The current alert rainbow was launched in 2002 by then-prez George W Bush.
New York: Less than a decade after creating a colour-coded threat system in response to the 9/11 attacks, the United States next week debuts an improved system for informing Americans about a terror risk, officials said on Wednesday.
US Homeland Security Secretary Janet Napolitano said one reason for scuttling the current system is the criticism that it often created more confusion than clarity.
"We are changing to a system that gives people specificity, tells them what to do, what to prepare, what to look for and how to get more information," she told NBC television.
"It will be specific to geography, to event or incident," she said.
"And it will sunset in two weeks -- we get out of the business of cascading alerts," she said.
In order for an alert to remain active for longer than two weeks, "the intelligence community needs to re-evaluate it”, Napolitano said.
"If the information has changed, if the alert no longer needs to exist, it will automatically go away."
The current alert rainbow, launched in 2002 by then-president George W Bush, ranged from the lowest level green to blue (guarded), yellow (elevated), orange (high) and red (severe).
Napolitano said the United States has been on "orange" since 2006.
Most Americans however have been hard-pressed at any given time to say what the alert level was, or to know whether or not a given colour designation was cause for concern.
Napolitano said the new system, which goes into effect April 26, means that an alert will be invoked only when a clear terror danger exists.
"Say goodbye to orange," Napolitano said.
"This is about specific or imminent threats people need to know about to prepare themselves, their families, work with their communities," she told NBC.

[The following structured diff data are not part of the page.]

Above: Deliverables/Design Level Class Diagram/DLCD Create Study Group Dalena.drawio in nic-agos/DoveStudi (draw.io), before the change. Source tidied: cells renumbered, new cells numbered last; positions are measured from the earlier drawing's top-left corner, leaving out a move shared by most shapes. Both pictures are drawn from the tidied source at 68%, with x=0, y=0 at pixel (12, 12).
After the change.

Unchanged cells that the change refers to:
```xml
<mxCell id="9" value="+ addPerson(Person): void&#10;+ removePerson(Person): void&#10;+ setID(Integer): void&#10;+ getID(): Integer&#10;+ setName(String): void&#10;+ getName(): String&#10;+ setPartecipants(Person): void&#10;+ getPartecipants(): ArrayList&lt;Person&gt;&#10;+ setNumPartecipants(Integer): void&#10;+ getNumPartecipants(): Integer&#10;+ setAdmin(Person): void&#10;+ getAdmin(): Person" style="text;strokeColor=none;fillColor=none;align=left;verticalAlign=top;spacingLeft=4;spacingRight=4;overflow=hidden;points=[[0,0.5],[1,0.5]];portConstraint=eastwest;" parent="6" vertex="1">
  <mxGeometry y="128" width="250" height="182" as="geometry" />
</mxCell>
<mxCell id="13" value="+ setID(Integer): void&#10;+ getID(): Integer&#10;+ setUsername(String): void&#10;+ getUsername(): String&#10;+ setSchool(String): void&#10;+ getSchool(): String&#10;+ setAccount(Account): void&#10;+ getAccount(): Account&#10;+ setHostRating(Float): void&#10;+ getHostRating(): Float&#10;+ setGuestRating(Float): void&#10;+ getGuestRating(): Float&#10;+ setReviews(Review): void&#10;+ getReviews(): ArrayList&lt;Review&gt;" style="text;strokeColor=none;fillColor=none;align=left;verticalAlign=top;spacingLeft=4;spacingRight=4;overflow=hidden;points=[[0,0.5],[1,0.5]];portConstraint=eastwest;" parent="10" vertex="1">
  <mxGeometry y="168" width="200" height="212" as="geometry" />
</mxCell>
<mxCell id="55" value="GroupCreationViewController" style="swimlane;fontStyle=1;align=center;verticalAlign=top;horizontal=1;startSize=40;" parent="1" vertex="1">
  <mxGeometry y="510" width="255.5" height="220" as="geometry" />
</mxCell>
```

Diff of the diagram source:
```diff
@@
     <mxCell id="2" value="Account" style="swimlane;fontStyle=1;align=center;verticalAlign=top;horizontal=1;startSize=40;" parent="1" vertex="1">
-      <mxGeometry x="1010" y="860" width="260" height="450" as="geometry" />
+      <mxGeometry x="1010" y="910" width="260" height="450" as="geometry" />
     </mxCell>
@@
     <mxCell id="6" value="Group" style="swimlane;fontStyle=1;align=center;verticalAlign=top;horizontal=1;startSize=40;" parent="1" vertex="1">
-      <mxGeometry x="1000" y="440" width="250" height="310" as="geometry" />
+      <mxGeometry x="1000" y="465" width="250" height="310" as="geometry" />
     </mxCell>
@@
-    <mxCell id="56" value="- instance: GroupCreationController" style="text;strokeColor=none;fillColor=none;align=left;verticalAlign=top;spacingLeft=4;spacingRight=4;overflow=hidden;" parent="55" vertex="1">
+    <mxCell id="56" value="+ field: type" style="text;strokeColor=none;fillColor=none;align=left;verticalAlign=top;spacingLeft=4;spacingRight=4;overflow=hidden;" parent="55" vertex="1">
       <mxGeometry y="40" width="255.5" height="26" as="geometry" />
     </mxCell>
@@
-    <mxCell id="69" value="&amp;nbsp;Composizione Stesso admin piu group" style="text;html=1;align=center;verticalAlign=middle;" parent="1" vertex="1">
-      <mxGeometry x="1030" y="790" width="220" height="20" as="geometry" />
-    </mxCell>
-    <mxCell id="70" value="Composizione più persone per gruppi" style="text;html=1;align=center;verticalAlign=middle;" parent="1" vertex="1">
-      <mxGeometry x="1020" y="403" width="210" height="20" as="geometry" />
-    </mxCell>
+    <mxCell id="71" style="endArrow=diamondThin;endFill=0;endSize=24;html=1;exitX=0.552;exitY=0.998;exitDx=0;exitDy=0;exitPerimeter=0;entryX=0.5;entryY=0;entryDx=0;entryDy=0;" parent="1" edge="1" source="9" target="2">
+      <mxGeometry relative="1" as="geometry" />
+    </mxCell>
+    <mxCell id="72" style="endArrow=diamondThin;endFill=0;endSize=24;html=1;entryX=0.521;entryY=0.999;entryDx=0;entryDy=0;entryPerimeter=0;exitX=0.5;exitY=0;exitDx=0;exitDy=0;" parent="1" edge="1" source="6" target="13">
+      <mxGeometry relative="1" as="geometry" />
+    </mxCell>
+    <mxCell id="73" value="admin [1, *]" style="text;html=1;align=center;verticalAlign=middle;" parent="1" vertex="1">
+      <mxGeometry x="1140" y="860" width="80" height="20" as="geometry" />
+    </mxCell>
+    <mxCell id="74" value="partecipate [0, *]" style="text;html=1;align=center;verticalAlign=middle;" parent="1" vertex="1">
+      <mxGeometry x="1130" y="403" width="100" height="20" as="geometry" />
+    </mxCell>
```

"If we are asking them to look for something they can help with that," she said.